On Saturday, Duke and North Carolina play. This excerpt is from an article about how intense the schools' football rivalry used to be.
Duke and North Carolina started playing each other in 1888, when Duke was known as Trinity College. They have put on some of the great shows in college football history, but the rivalry started slowly. Trinity won four of the first five, and one tale has it that Trinity simply had a superior knowledge of the rules and tactics of the relatively new game.
Trinity's administration then outlawed football for 20 years (the Methodist Church having ruled it "a source of evil") and, when they came back, Carolina seemed to have figured it out, winning six straight.

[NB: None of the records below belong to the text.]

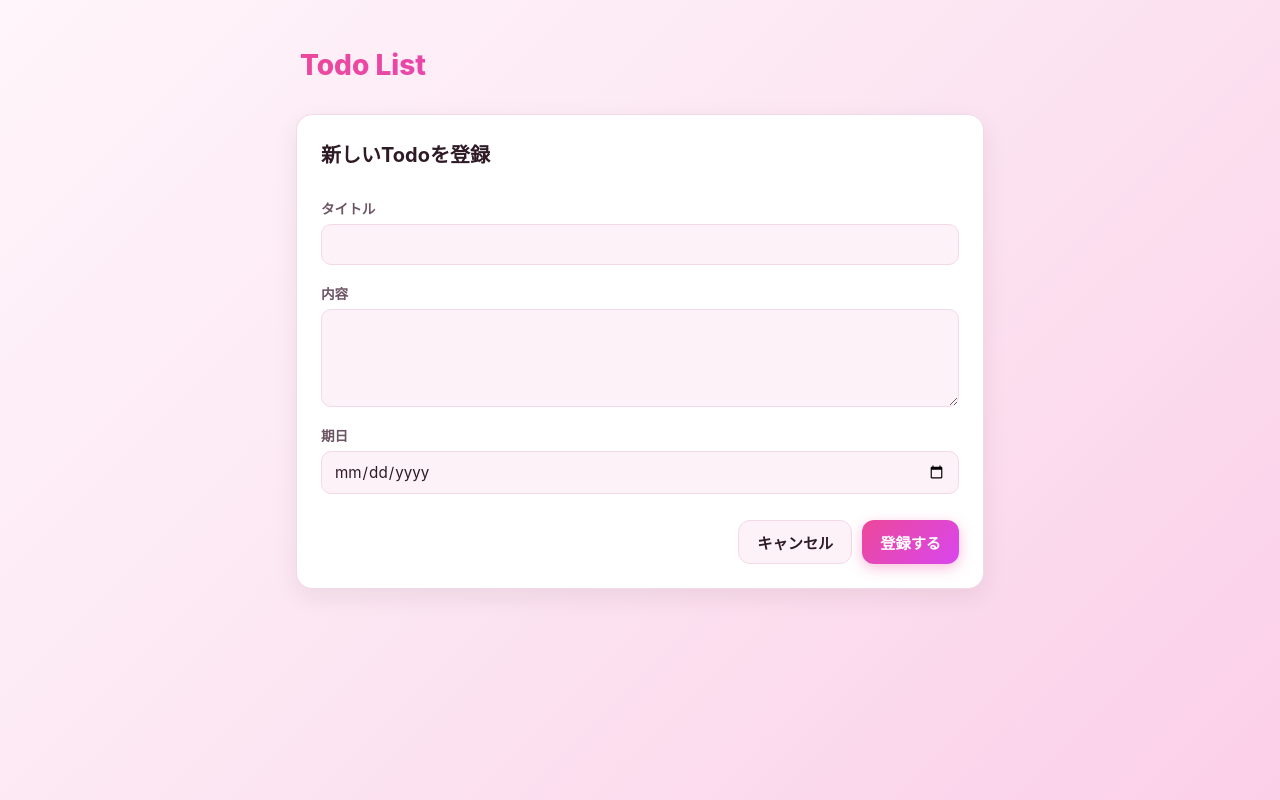
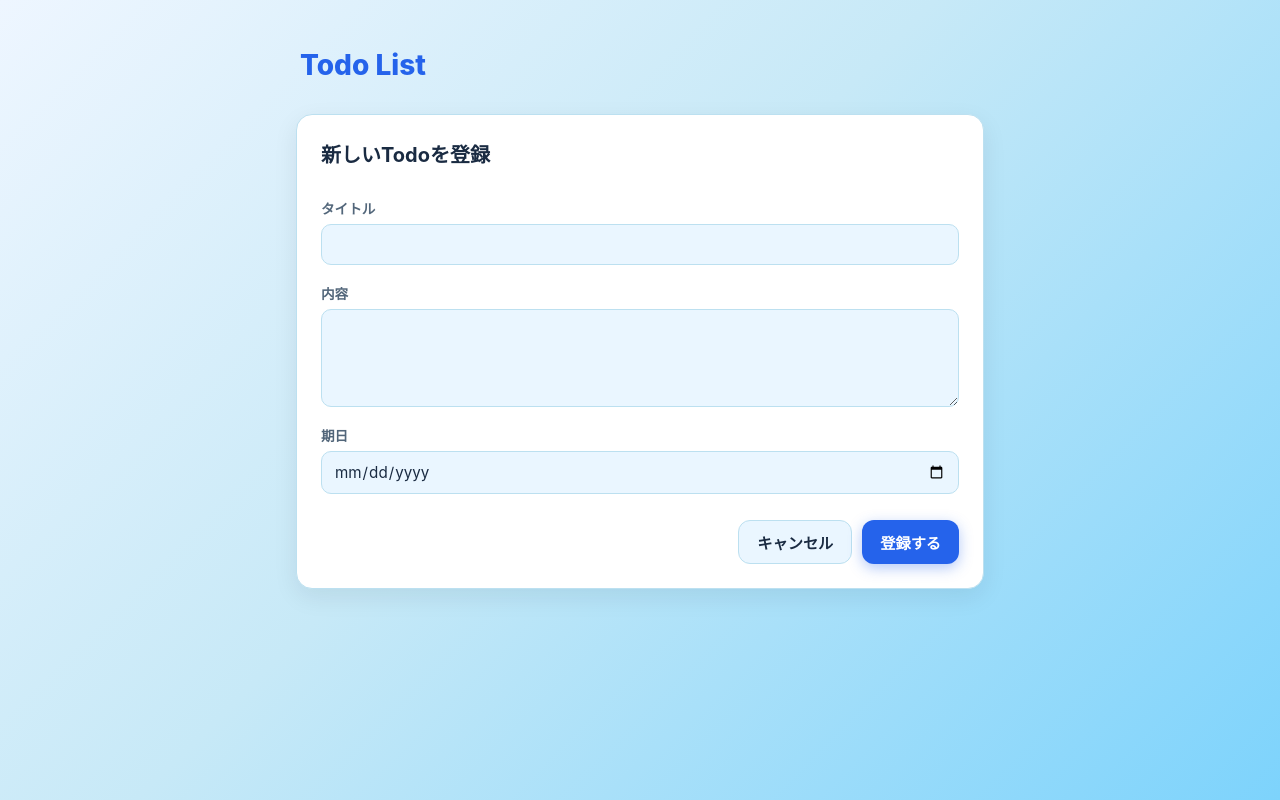
Before and after one commit to yurin02/todo-list-app, a FastAPI app: page /todos/new in a window 1280 px wide. Run offline with FastAPI, Linux system fonts and the light colour scheme.

Commit message:
Switch accent color scheme to blue
Updates title, buttons, checkbox glow, due-date badge, and page
background gradient to a blue/cyan palette in both light and dark
mode, keeping danger/success/overdue semantics unchanged.

Co-Authored-By: Claude Sonnet 5 <noreply@anthropic.com>

```diff
--- a/app/static/style.css
+++ b/app/static/style.css
@@ -1,15 +1,15 @@
 :root {
-  --bg-gradient: linear-gradient(135deg, #fff5fa 0%, #fce7f3 45%, #fbcfe8 100%);
+  --bg-gradient: linear-gradient(135deg, #eef6ff 0%, #c7e9f7 45%, #7dd3fc 100%);
   --surface: #ffffff;
-  --surface-alt: #fdf2f8;
-  --border: #f3d9e7;
-  --text-primary: #2e1b26;
-  --text-secondary: #6b5563;
+  --surface-alt: #eaf6ff;
+  --border: #bce0f0;
+  --text-primary: #1a2b42;
+  --text-secondary: #52667a;
 
-  --accent: #ec4899;
-  --accent-2: #d946ef;
-  --accent-text: #be185d;
-  --accent-glow: rgba(236, 72, 153, 0.35);
+  --accent: #2563eb;
+  --accent-2: #0891b2;
+  --accent-text: #1d4ed8;
+  --accent-glow: rgba(37, 99, 235, 0.35);
 
   --danger: #ef4444;
   --danger-dark: #b91c1c;
@@ -23,26 +23,26 @@
   --overdue-text: #b91c1c;
   --overdue-glow: rgba(239, 68, 68, 0.35);
 
-  --due-bg: #fce7f3;
-  --due-text: #be185d;
+  --due-bg: #dbeafe;
+  --due-text: #1d4ed8;
 
-  --shadow-md: 0 8px 24px rgba(46, 27, 38, 0.08);
-  --shadow-lg: 0 16px 40px rgba(46, 27, 38, 0.14);
+  --shadow-md: 0 8px 24px rgba(15, 23, 42, 0.08);
+  --shadow-lg: 0 16px 40px rgba(15, 23, 42, 0.14);
 }
 
 @media (prefers-color-scheme: dark) {
   :root {
-    --bg-gradient: linear-gradient(135deg, #240f1d 0%, #331528 45%, #3d1a30 100%);
-    --surface: #2b1624;
-    --surface-alt: #36192c;
-    --border: #4d2a3f;
-    --text-primary: #f9eef4;
-    --text-secondary: #cba7bd;
+    --bg-gradient: linear-gradient(135deg, #071a2c 0%, #0b2c46 45%, #0e3a52 100%);
+    --surface: #0d2038;
+    --surface-alt: #12304e;
+    --border: #1e4a68;
+    --text-primary: #eaf2fb;
+    --text-secondary: #9fb8d3;
 
-    --accent: #f472b6;
-    --accent-2: #e879f9;
-    --accent-text: #fbcfe8;
-    --accent-glow: rgba(244, 114, 182, 0.45);
+    --accent: #38bdf8;
+    --accent-2: #0891b2;
+    --accent-text: #bae6fd;
+    --accent-glow: rgba(56, 189, 248, 0.45);
 
     --danger: #f87171;
     --danger-dark: #fca5a5;
@@ -56,8 +56,8 @@
     --overdue-text: #fca5a5;
     --overdue-glow: rgba(248, 113, 113, 0.45);
 
-    --due-bg: rgba(244, 114, 182, 0.15);
-    --due-text: #fbcfe8;
+    --due-bg: rgba(56, 189, 248, 0.15);
+    --due-text: #bae6fd;
 
     --shadow-md: 0 8px 24px rgba(0, 0, 0, 0.35);
     --shadow-lg: 0 16px 40px rgba(0, 0, 0, 0.5);
@@ -90,10 +90,7 @@ body {
   margin: 0;
   font-size: 1.75rem;
   font-weight: 800;
-  background: linear-gradient(135deg, var(--accent), var(--accent-2));
-  -webkit-background-clip: text;
-  background-clip: text;
-  color: transparent;
+  color: var(--accent);
 }
 
 .container {
@@ -129,7 +126,7 @@ body {
 
 .btn-primary {
   color: #ffffff;
-  background: linear-gradient(135deg, var(--accent), var(--accent-2));
+  background: var(--accent);
   box-shadow: 0 4px 14px var(--accent-glow);
 }
 
```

Then an odd thing happened: Wallace Wade, who had won three national championships as Alabama's coach, decided to move to Durham.
Wade would go 110-36-7 at Duke, and he pretty much owned Carolina until Charlie Justice and his teammates got to town. (Duke never beat Justice.)
The game of the 1930s was the 1935 matchup at Duke. All that the heavily favored, unbeaten and No. 5-ranked Tar Heels needed to go to the Rose Bowl was to beat the Blue Devils. Duke entered the game 6-2. A crowd of 47,000, the largest ever to watch a football game in the South at the time, saw Duke shut out the Heels 25-0 in a drizzling rain.
Duke won six Southern Conference titles to Carolina's two during the Wade years and won the series 8-7-2. And Wade was not necessarily the most significant coach in the rivalry era. Bill Murray, coach at Duke from 1951 to '65, was 11-5 against the Heels and won or tied for the Atlantic Coast Conference championship six times; Carolina had a single ACC title before 1971.
The thrills of the late 1940s, of course, have always obscured those numbers in Chapel Hill.
Justice accounted for 30 of the Heels' 43 points in the 1946 and '47 games, lifting the team from a 7-7 mid-fourth-quarter tie in the former and scoring as a runner, passer and receiver in the latter.
"You didn't have to worry about which way to block," said Ralph Strayhorn, a guard who served as co-captain in 1946. "If you blocked one way, he went the other."
The Heels' 20-0 win the next year featured the much-talked-about 43-yard touchdown in which "Choo Choo," at first trapped behind scrimmage, was thought to have run maybe 100 yards' worth of zigs and zags. Legend has it that UNC tackle Ted Hazelwood knocked down a Duke player as Justice danced by and then denied his cries for release.
"Heck no," Hazelwood said, "not with that Justice. You never know when he might be coming this way again."
In the last game of the Justice era, the Heels walked off Duke's field with a 21-20 win, only to be called back when the officials determined there was still time for Duke's Mike Souchak to attempt a field goal.
"I was lucky enough to get the jump on the blockers," Art Weiner said. "He kicked me so hard on the backside that I just fell and sat on the ball."
The setting for the 1959 game could not have been more poignant. The Heels were in a dismal stretch in which Duke had won eight of nine. The Tar Heels were ranked third in the national preseason poll as expectations were higher than at any time since the Justice years.
Just weeks before the start of the season, coach Jim Tatum died of Rocky Mountain spotted fever. Offensive coordinator Jim Hickey took over, and after five losses in eight games some students hanged him in effigy.
Duke was suffering a mediocre season, too, and the faithful had to pin it all on the finale in Durham. A sign in Carolina's parade read, "If you think we're beat, wait till you see Dook." And it was prophetic.
The Heels scored the first three times they got the ball on that Thanksgiving Day. It was 27-0 at halftime. Don Klochak went 93 yards, untouched, to start the second half.
"I remember it like it was yesterday afternoon," said Raleigh lawyer Wade Smith, class of '60, who was a second-team All-ACC halfback. "We got on the bus to go to Duke. It was absolutely quiet. It was ominous. We were poised and ready to go.
"We ran out on the field and nearly killed them."
The headline in the Daily Tar Heel measured five inches high: 50-0.
The 1969 game is remembered for one of the most famous plays in ACC history. In the third quarter Duke quarterback Leo Hart was tackled on an option run near the sideline. He got up slowly, as if he were shaken up. He bent down to tie his shoe. The defense huddled, and Duke receiver Marcel Courtillet picked up the ball and tossed it to receiver Wes Chesson, who ran down the sideline all alone for a 53-yard touchdown that sealed a 17-13 win.
And on Nov. 21, 1970, as the fire in the great old rivalry began to flicker, Don McCauley ran for 279 yards and five touchdowns to lead Carolina to a 59-34 win at home. McCauley broke O.J. Simpson's single-season NCAA rushing record in the process, and his 21st TD that season is still a UNC record.
Clifton Barnes III is a writer, editor and Web developer in Cary. He was sports editor of The Daily Tar Heel in 1981-82.